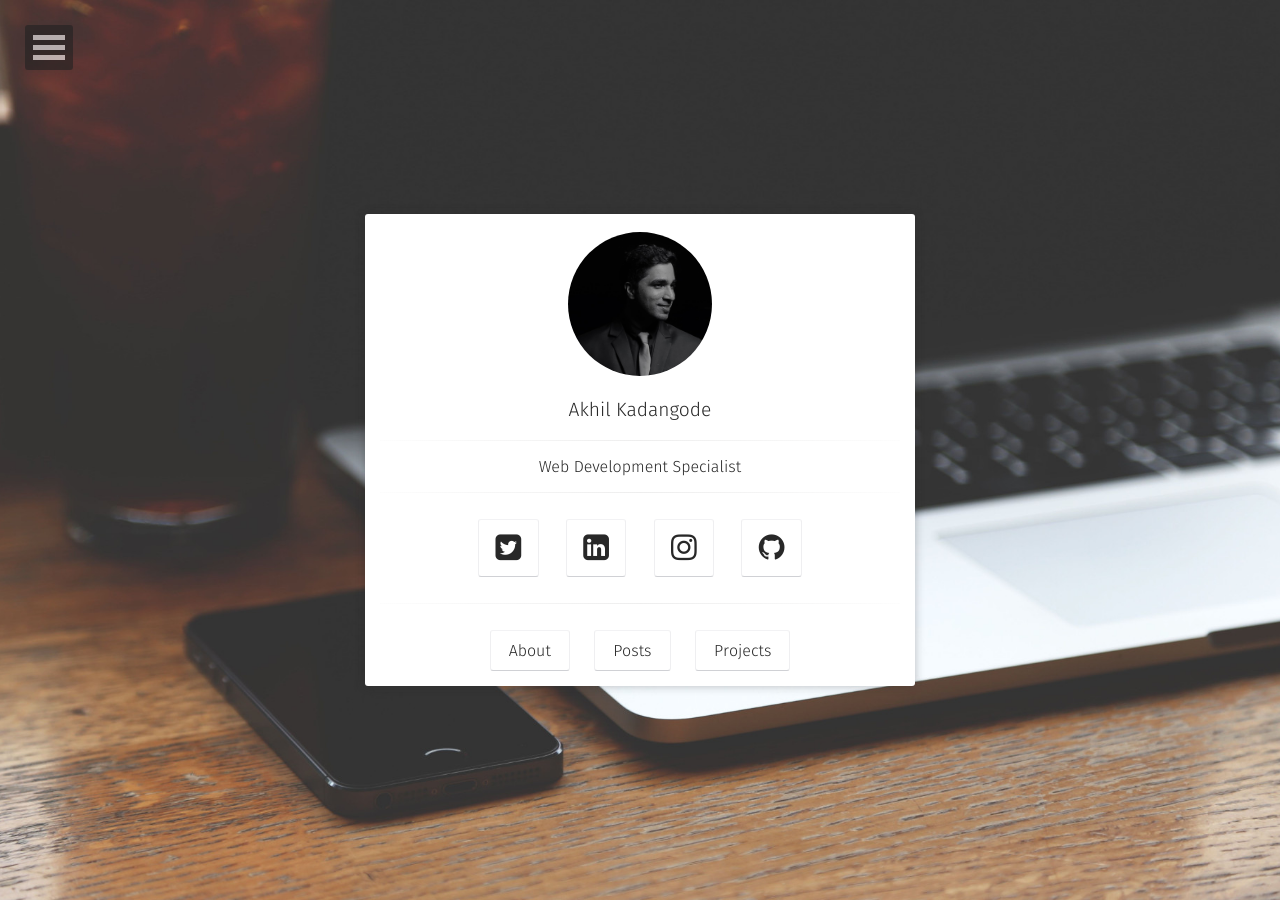
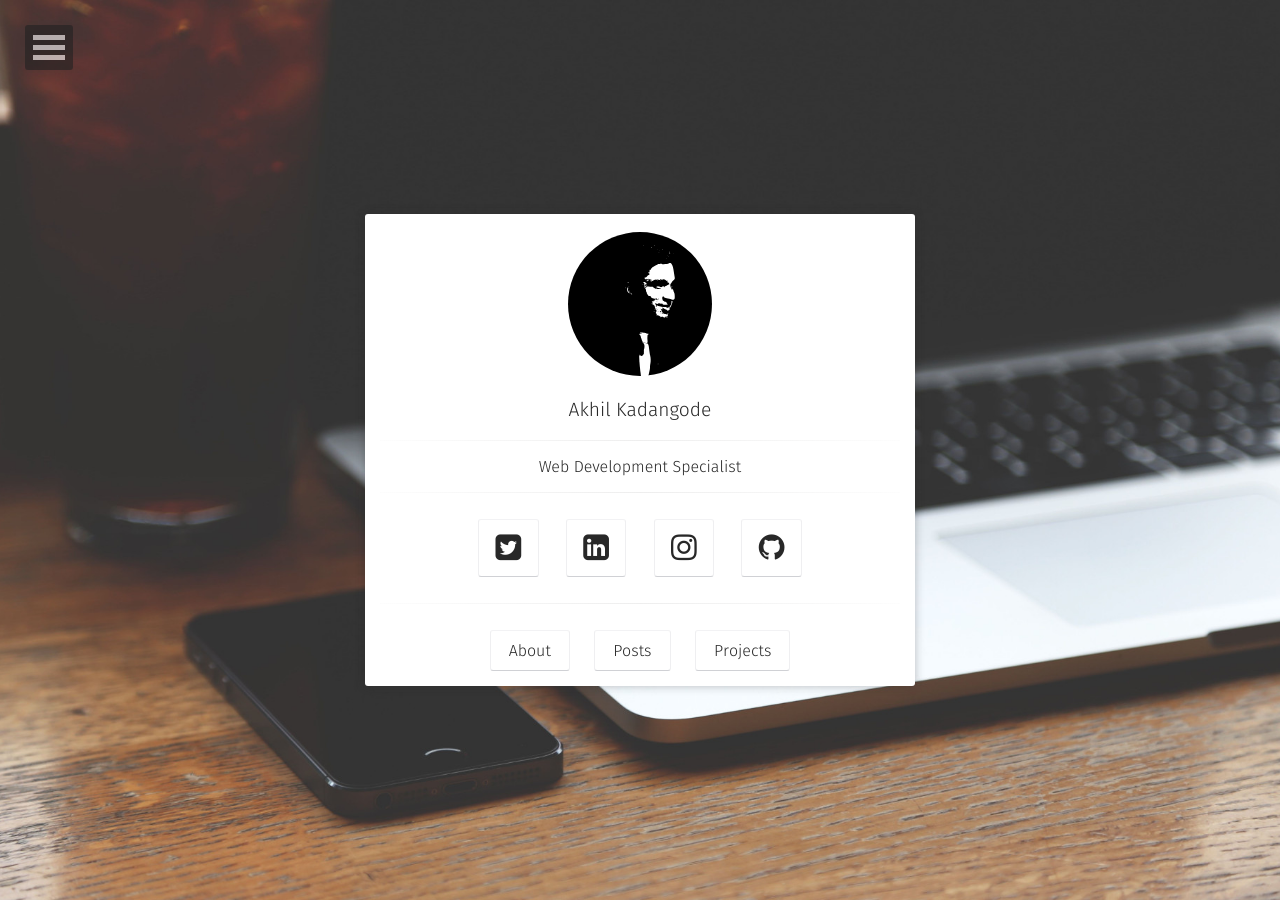
Before and after one commit to Akhilani/akhilani.com, a Jekyll site: the page built from index.html, in a window 1280 px wide. Built offline with Jekyll 4.4.1, drawn with Linux system fonts in a browser that asks for light colours; some web fonts are replaced.

```diff
--- a/_config.yml
+++ b/_config.yml
@@ -4,7 +4,7 @@ bio:                'Web Development Specialist'
 description:        "Dedicated follower of passion."
 reading_time:       true
 words_per_minute:   200
-logo:               'assets/img/akhil.jpg'
+logo:               'assets/img/akhil.svg'
 background:         'assets/img/placeholder-big.jpg'
 tiled_bg:           false   # Set this true if you want to tile your background image, otherwise it will be covered
 locale:             en_US
```
Also changed, not shown: about/index.md (+1 -1 lines), assets/img/akhil.svg (added), favicon.ico, favicon.png.
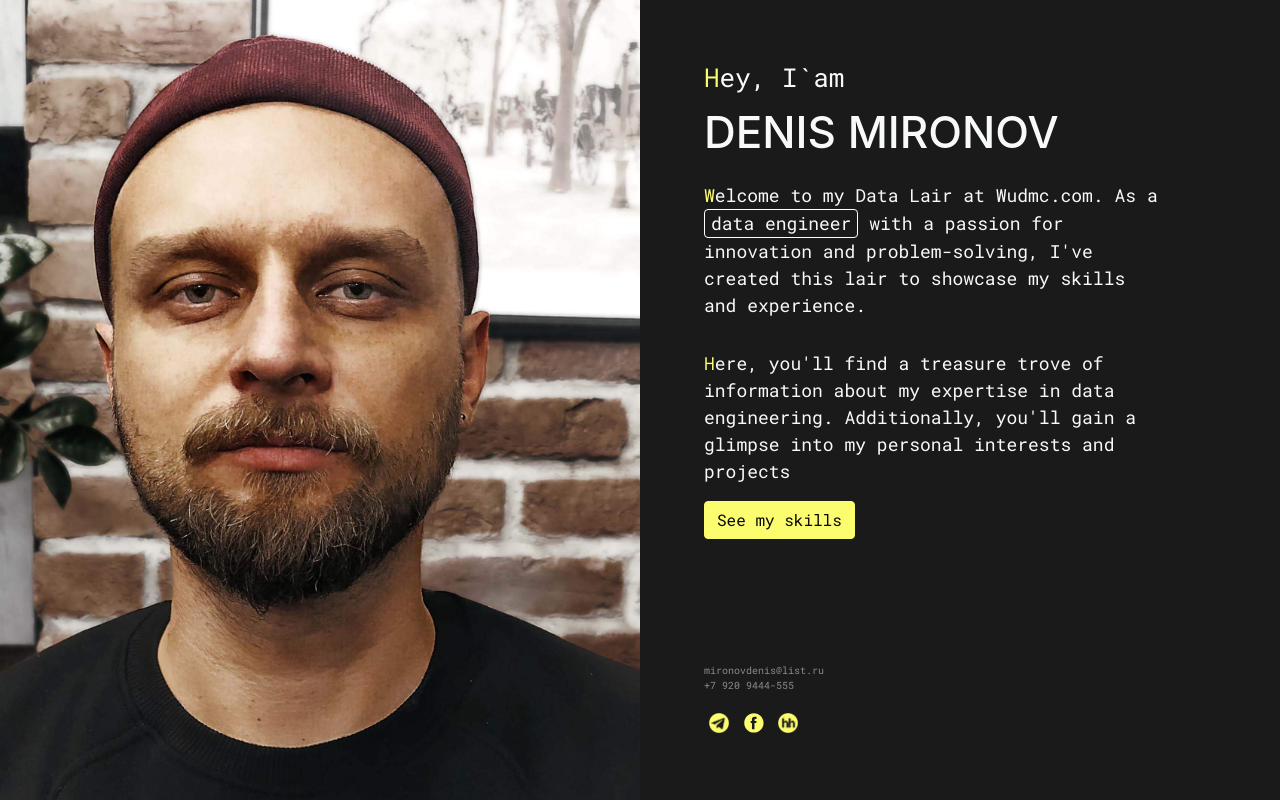
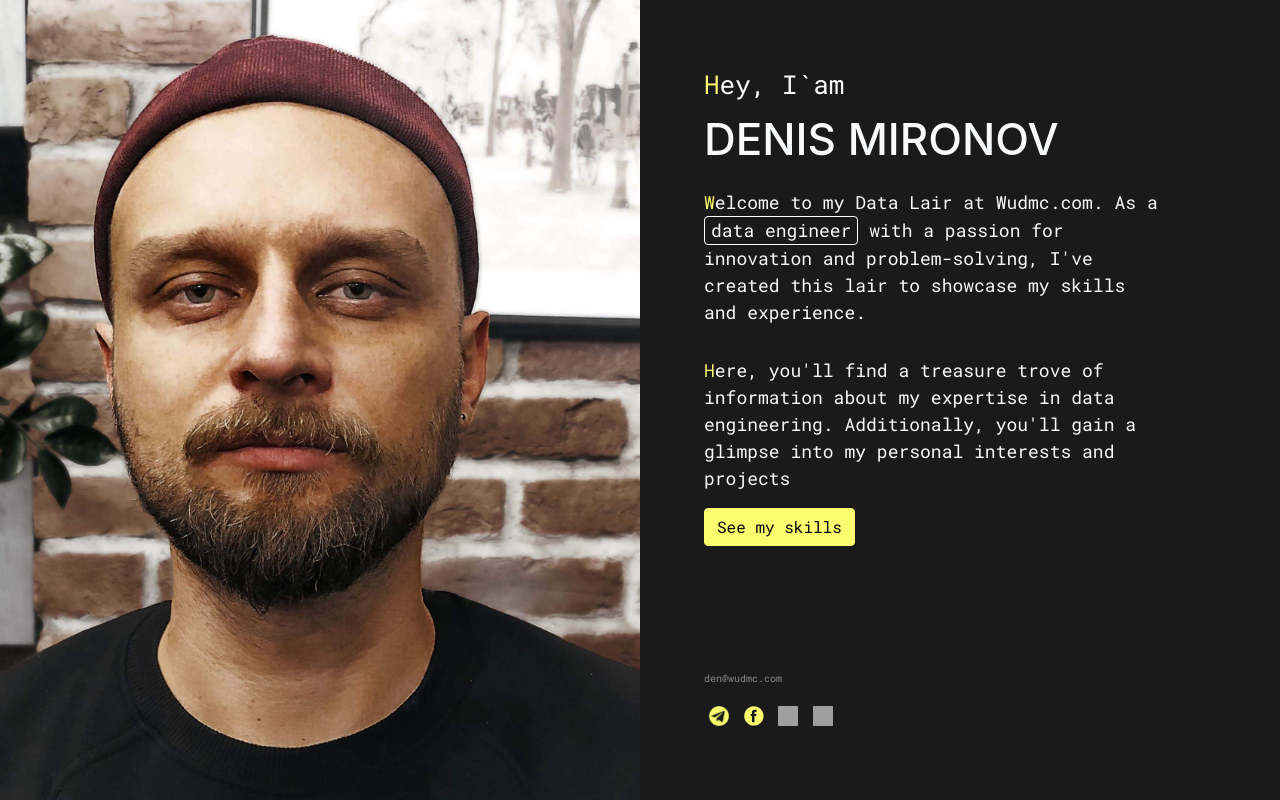
Before and after one commit to WuDMC/wudmc.com, a Django app: page / in a window 1280 px wide. Run offline with Django 4.2, Linux system fonts and the light colour scheme; some libraries are stand-ins or nearby versions; grey boxes are pictures that could not be loaded.

Commit message:
Update sign.html

```diff
--- a/webpage/templates/sign.html
+++ b/webpage/templates/sign.html
@@ -1,10 +1,11 @@
 {% load static %}
 <div class="mx-auto">
-    <p class="contacts">mironovdenis@list.ru<br>+7 920 9444-555<br></p>
+    <p class="contacts">den@wudmc.com<br></p>
 </div>
 <div class="mx-auto" style="
 padding-bottom: 30px;">
     <a href="https://t.me/wudmc"><img src="{% static '/assets/img/tg.png' %}" style="width: 20px;height: 20px;margin-right: 5px;margin-left: 5px;"></a>
     <a href="https://www.facebook.com/wudmc"><img src="{% static '/assets/img/face.svg' %}" style="width: 20px;height: 20px;margin-right: 5px;margin-left: 5px;"></a>
-  <a href="https://hh.ru/resume/3f6dccf9ff081cb5980039ed1f4f73644e4e72"><img src="{% static '/assets/img/hh.png' %}" style="width: 20px;height: 20px;margin-right: 5px;margin-left: 5px;"></a>
+    <a href="https://www.linkedin.com/in/wudmc/"><img src="{% static '/assets/img/linkedin.png' %}" style="width: 20px;height: 20px;margin-right: 5px;margin-left: 5px;"></a>
+    <a href="https://github.com/WuDMC"><img src="{% static '/assets/img/github.png' %}" style="width: 20px;height: 20px;margin-right: 5px;margin-left: 5px;"></a>
 </div>
```
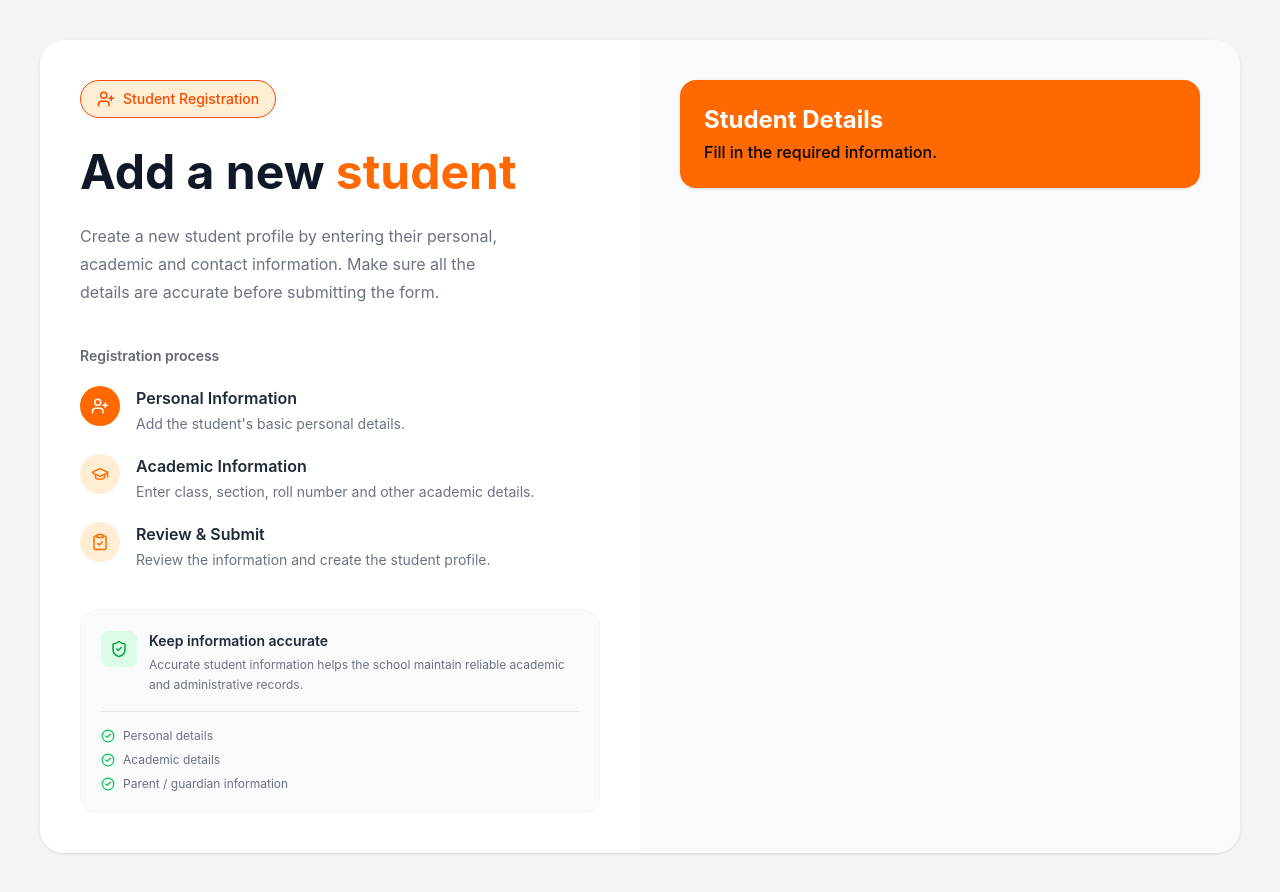
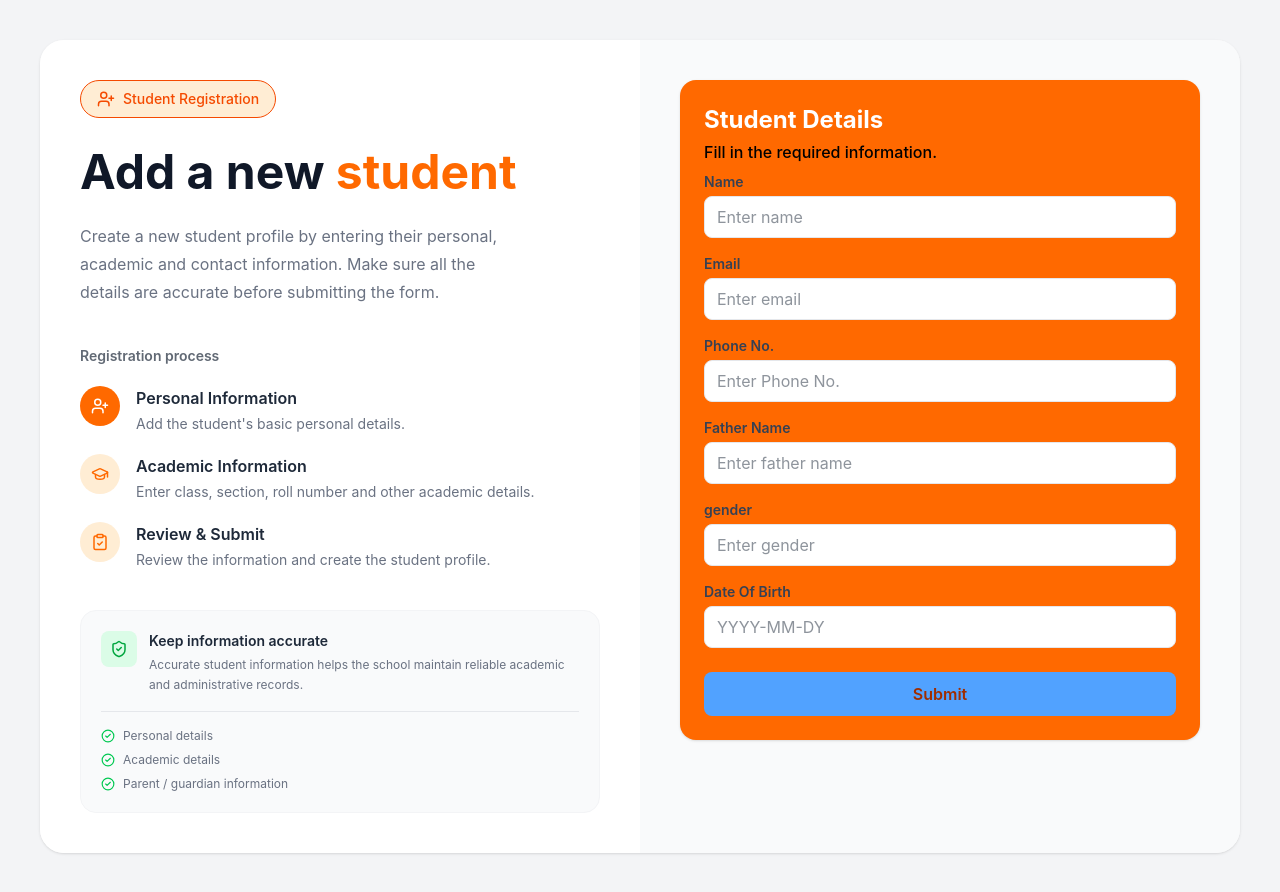
Before and after one commit to NamanvSachdeva/my-react-app, a React (Vite) app: page /Studentform in a window 1280 px wide. Built offline with nearby package versions, Linux system fonts and the light colour scheme.

Commit message:
adding the personal form version 1

```diff
--- a/package.json
+++ b/package.json
@@ -10,11 +10,14 @@
     "preview": "vite preview"
   },
   "dependencies": {
+    "@hookform/resolvers": "^5.9.1",
     "lucide-react": "^1.34.0",
     "react": "^19.2.8",
     "react-dom": "^19.2.8",
+    "react-hook-form": "^7.87.0",
     "react-router-dom": "^7.18.2",
-    "recharts": "^3.10.1"
+    "recharts": "^3.10.1",
+    "zod": "^4.5.4"
   },
   "devDependencies": {
     "@tailwindcss/vite": "^4.3.3",
--- a/src/Components/Form/personal.jsx
+++ b/src/Components/Form/personal.jsx
@@ -1,7 +1,215 @@
-export default function PersonalForm(){
-    return (
-        <div className="bg-orange-400 w-full border border-gray-200 rounded-2xl px-6 py-4">
+import { useState } from "react";
+import { useForm } from "react-hook-form";
+import { zodResolver } from "@hookform/resolvers/zod";
+import { z } from "zod";
 
-        </div>
-    )
+
+const formSchema = z.object({
+
+  name: z
+    .string()
+    .min(2, "Name must be at least 2 characters"),
+
+  email: z
+    .string()
+    .email("Please enter a valid email address"),
+
+  phone: z
+    .string()
+    .regex(
+      /^\d{10}$/,
+      "Phone number must be exactly 10 digits"
+    ),
+
+  fatherName: z
+    .string()
+    .min(2, "Name must be at least 2 characters"),
+
+    Date_of_birth: z.iso.date("Enter the valid date of birth"),
+
+  age: z.coerce
+    .number()
+    .max(70, "Please enter a valid age"),
+
+  gender: z.enum(
+    ["male", "female", "other"],
+    {
+      errorMap: () => ({
+        message: "Please select a gender",
+      }),
+    }
+  ),
+
+});
+
+
+export default function PersonalForm() {
+
+  const [steps, setSteps] = useState(1);
+
+  const totalSteps = 2;
+
+
+  const {
+    register,
+    handleSubmit,
+    formState: {
+      errors,
+      isSubmitting,
+    },
+    reset,
+  } = useForm({
+
+    resolver: zodResolver(formSchema),
+
+    defaultValues: {
+      name: "",
+      email: "",
+      phone: "",
+      fatherName: "",
+      age: "",
+      gender: "",
+    },
+
+  });
+
+
+  const onSubmit = (data) => {
+    console.log(data);
+  };
+
+
+  return (
+<div>
+  <form
+    onSubmit={handleSubmit(onSubmit)}
+    className="mt-2 flex flex-col gap-4"
+  >
+
+    {/* Name */}
+    <div>
+      <label className="mb-1 block text-sm font-semibold text-gray-700">
+        Name
+      </label>
+
+      <input
+        type="text"
+        placeholder="Enter name"
+        {...register("name")}
+        className="w-full rounded-lg border border-gray-200 bg-white px-3 py-2 text-gray-800 outline-none transition focus:border-orange-400 focus:bg-orange-50"
+      />
+
+      {errors.name && (
+        <p className="mt-1 text-sm font-medium text-red-500">
+          {errors.name.message}
+        </p>
+      )}
+    </div>
+
+
+    {/* Email */}
+    <div>
+      <label className="mb-1 block text-sm font-semibold text-gray-700">
+        Email
+      </label>
+
+      <input
+        type="email"
+        placeholder="Enter email"
+        {...register("email")}
+        className="w-full rounded-lg border border-gray-200 bg-white px-3 py-2 text-gray-800 outline-none transition focus:border-orange-400 focus:bg-orange-50"
+      />
+
+      {errors.email && (
+        <p className="mt-1 text-sm font-medium text-white">
+          {errors.email.message}
+        </p>
+      )}
+    </div>
+    <div>
+      <label className="mb-1 block text-sm font-semibold text-gray-700">
+        Phone No.
+      </label>
+
+      <input
+        type="text"
+        placeholder="Enter Phone No."
+        {...register("phone")}
+        className="w-full rounded-lg border border-gray-200 bg-white px-3 py-2 text-gray-800 outline-none transition focus:border-orange-400 focus:bg-orange-50"
+      />
+
+      {errors.phone && (
+        <p className="mt-1 text-sm font-medium text-white">
+          {errors.phone.message}
+        </p>
+      )}
+    </div>
+        <div>
+      <label className="mb-1 block text-sm font-semibold text-gray-700">
+        Father Name
+      </label>
+
+      <input
+        type="text"
+        placeholder="Enter father name"
+        {...register("fatherName")}
+        className="w-full rounded-lg border border-gray-200 bg-white px-3 py-2 text-gray-800 outline-none transition focus:border-orange-400 focus:bg-orange-50"
+      />
+
+      {errors.fatherName && (
+        <p className="mt-1 text-sm font-medium text-white">
+          {errors.fatherName.message}
+        </p>
+      )}
+    </div>
+    <div>
+      <label className="mb-1 block text-sm font-semibold text-gray-700">
+        gender
+      </label>
+
+      <input
+        type="text"
+        placeholder="Enter gender"
+        {...register("gender")}
+        className="w-full rounded-lg border border-gray-200 bg-white px-3 py-2 text-gray-800 outline-none transition focus:border-orange-400 focus:bg-orange-50"
+      />
+
+      {errors.gender && (
+        <p className="mt-1 text-sm font-medium text-white">
+          {errors.gender.message}
+        </p>
+      )}
+    </div>
+    <div>
+      <label className="mb-1 block text-sm font-semibold text-gray-700">
+        Date Of Birth
+      </label>
+
+      <input
+        type="text"
+        placeholder="YYYY-MM-DY"
+        {...register("Date_of_birth")}
+        className="w-full rounded-lg border border-gray-200 bg-white px-3 py-2 text-gray-800 outline-none transition focus:border-orange-400 focus:bg-orange-50"
+      />
+
+      {errors.Date_of_birth && (
+        <p className="mt-1 text-sm font-medium text-white">
+          {errors.Date_of_birth.message}
+        </p>
+      )}
+    </div>
+
+
+
+    {/* Submit */}
+    <button
+      type="submit"
+      className="mt-2 w-full rounded-lg bg-blue-400 px-4 py-2.5 font-semibold text-orange-800  transition hover:bg-blue-600 hover:text-white"
+    >
+      Submit
+    </button>
+
+  </form>
+</div>
+  );
 }
--- a/src/Pages/Studentform.jsx
+++ b/src/Pages/Studentform.jsx
@@ -1,3 +1,4 @@
+import PersonalForm from "../Components/Form/personal";
 import StudentFormText from "../Components/Form/studentformtext";
 
 
@@ -24,8 +25,8 @@ export default function StudentForm() {
             <p className="text-md text-black font-medium mt-1">
               Fill in the required information.
             </p>
+              <PersonalForm />
 
-            {/* Your form will come here */}
 
           </div>
 
```
Also changed, not shown: 1 other file (tests, documents, lock files or other folders).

======

_Problem to work on:_ Locate the lines above that contain "sign" and copy them.

_Solution to the problem:_
Update sign.html
--- a/webpage/templates/sign.html
+++ b/webpage/templates/sign.html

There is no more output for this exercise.